Use these tips to toast to good health this New Year.
Written by: Cielestia Calbay
The holiday season is notorious for indulgent eating and drinking. But some of us get so caught up with staying on track and fighting the urge to over-eat that we forget about the calories we can accumulate by over-drinking. Over-drinking not only results in unwanted calories, but can also reduce your “healthy-eating” inhibitions. Before you know it, you could be mindlessly reaching for that second slice of pie. So before you work the party circuit and raise your glass on New Year’s Eve, check out these tips to help you truly toast to good health.
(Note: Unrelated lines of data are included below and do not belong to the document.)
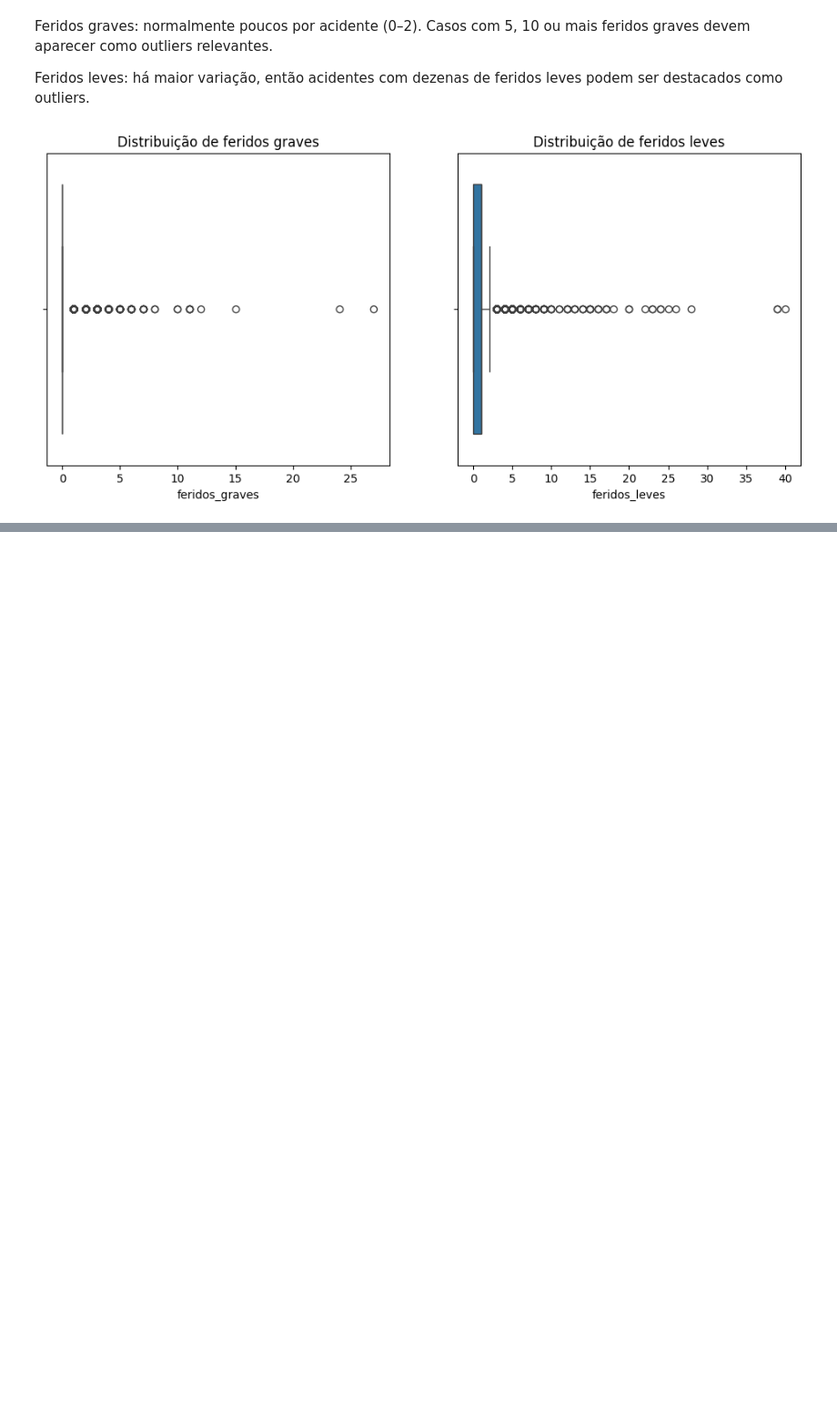
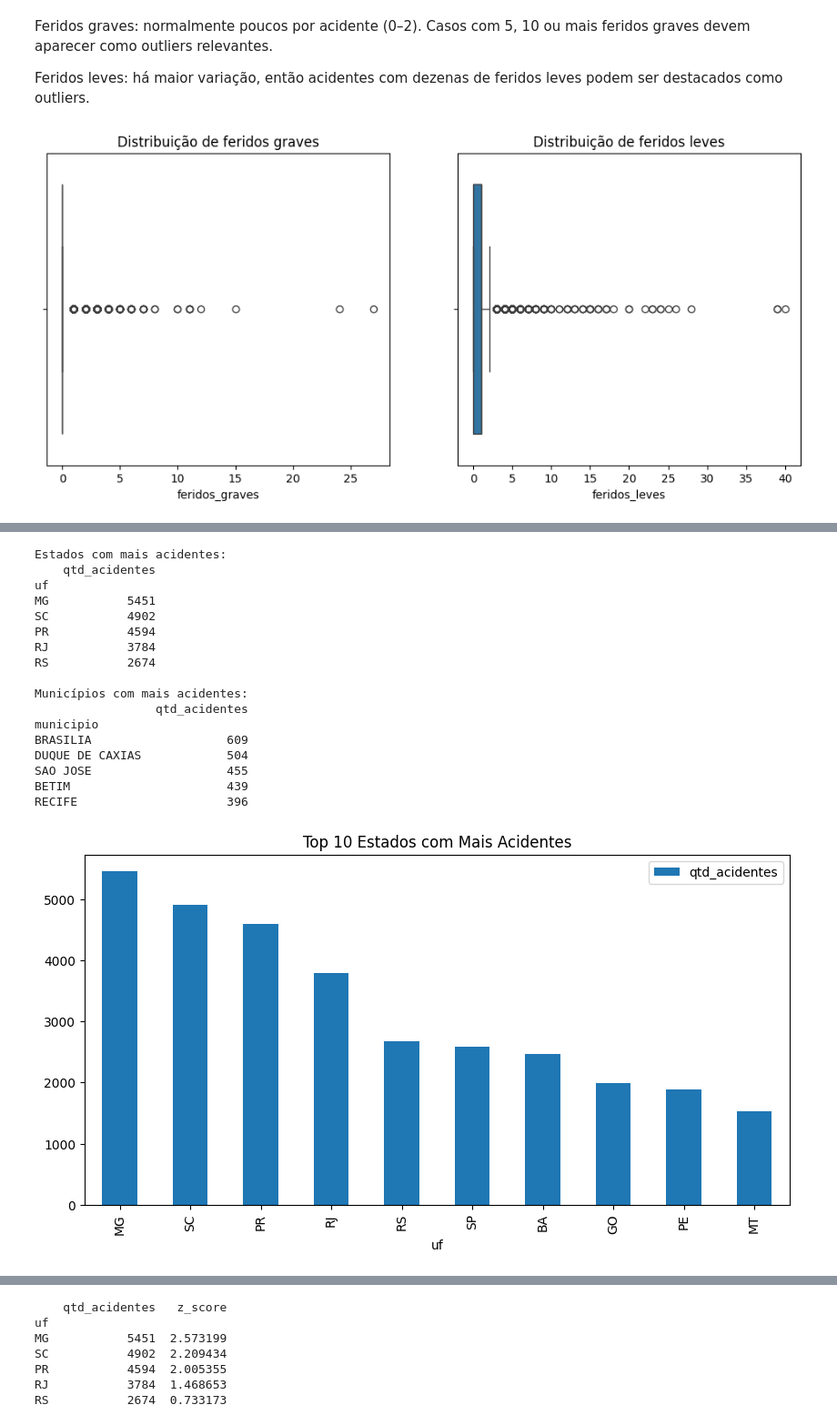
Before and after one commit to CristianeSMarques/Projeto-Final---Grupo-3---Cinthia-Cristiane-e-Douglas, a Jupyter notebook: Projeto.ipynb, the cells around one changed output, grey strips where cells are left out. Shown at 91% size. Drawn from its saved outputs; the diff is of its cells as text; code cells hidden in the pictures; blank space fills up the shorter version.

```diff
--- a/Projeto.ipynb
+++ b/Projeto.ipynb
@@ -295,0 +370,55 @@ plt.show()
+# %%
+# Pergunta 3: Estados e municípios críticos
+
+# Estados
+acidentes_por_estado = tabela.groupby('uf').agg({'id':'count'}).rename(columns={'id':'qtd_acidentes'})
+
+# Municípios
+acidentes_por_municipio = tabela.groupby('municipio').agg({'id':'count'}).rename(columns={'id':'qtd_acidentes'})
+
+
+# Leitura
+print("Estados com mais acidentes:")
+print(acidentes_por_estado.sort_values('qtd_acidentes', ascending=False).head())
+print("\nMunicípios com mais acidentes:")
+print(acidentes_por_municipio.sort_values('qtd_acidentes', ascending=False).head())
+
+
+# Gráfico estados
+acidentes_por_estado.sort_values('qtd_acidentes', ascending=False).head(10).plot(kind='bar', figsize=(10,5))
+plt.title("Top 10 Estados com Mais Acidentes")
+plt.show()
+
+# Gráfico municípios
+acidentes_por_municipio.sort_values('qtd_acidentes', ascending=False).head(10).plot(kind='bar', figsize=(10,5), color='green')
+plt.title("Top 10 Municípios com Mais Acidentes")
+plt.show()
+
+
+# Z Score
+from numpy import mean, std
+
+valores = acidentes_por_estado['qtd_acidentes'].values
+z_scores = (valores - mean(valores)) / std(valores)
+acidentes_por_estado['z_score'] = z_scores
+
+print(acidentes_por_estado.sort_values('z_score', ascending=False).head())
+# %% [output]
+Estados com mais acidentes:
+    qtd_acidentes
+uf
+MG           5451
+SC           4902
+PR           4594
+RJ           3784
+RS           2674
+
+Municípios com mais acidentes:
+                 qtd_acidentes
+municipio
+BRASILIA                   609
+DUQUE DE CAXIAS            504
+SAO JOSE                   455
+BETIM                      439
+RECIFE                     396
+[figure, added]
@@ -295,0 +426,7 @@ plt.show()
+    qtd_acidentes   z_score
+uf
+MG           5451  2.573199
+SC           4902  2.209434
+PR           4594  2.005355
+RJ           3784  1.468653
+RS           2674  0.733173
```
Also changed, not shown: parts of 9 cells of this notebook, 1 other file.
Mixers, syrups and sodas can give you more than just a sugar rush. The standard 1.5-ounce serving of 80-proof alcohol has 96 calories even before you add any mixers. “Keep away from mixed drinks. Instead, use soda water or stick to tequila or potato vodka – this will keep you way ahead of the game,” says trainer Todd Rushworth. “I like to alternate a glass of water between drinks to keep my hand occupied and my stomach full and hydrated.”
Dilute Your Drink
If vodka-cran is your cocktail staple, try mixing soda water with a splash of cranberry juice and a squeeze of lime instead. “It’s okay to mix to drinks but there are many different ways to naturally flavor your cocktails. Strawberries, lime and lemon juices aren’t loaded with sugar and are a refreshing way to add some color and freshness to your cocktails,” said Caleb King, a mixologist with SBE Entertainment. Additionally, a recent study found that adding ethanol, which is found in vodka, to blackberries and strawberries boosts their antioxidant levels. King also advises to stay away from shots, as the average shot has about 70 to 90 calories.
Separate Your Lights and Darks
“Dark spirits like cognacs and whisky are higher in carbs and sugar than clear liquors like vodka and gin, which are recommended,” said King. Dark liquors also have higher congener levels, which have the tendency to produce worse hangovers. Congeners refer to the by-products created during the alcohol fermentation process.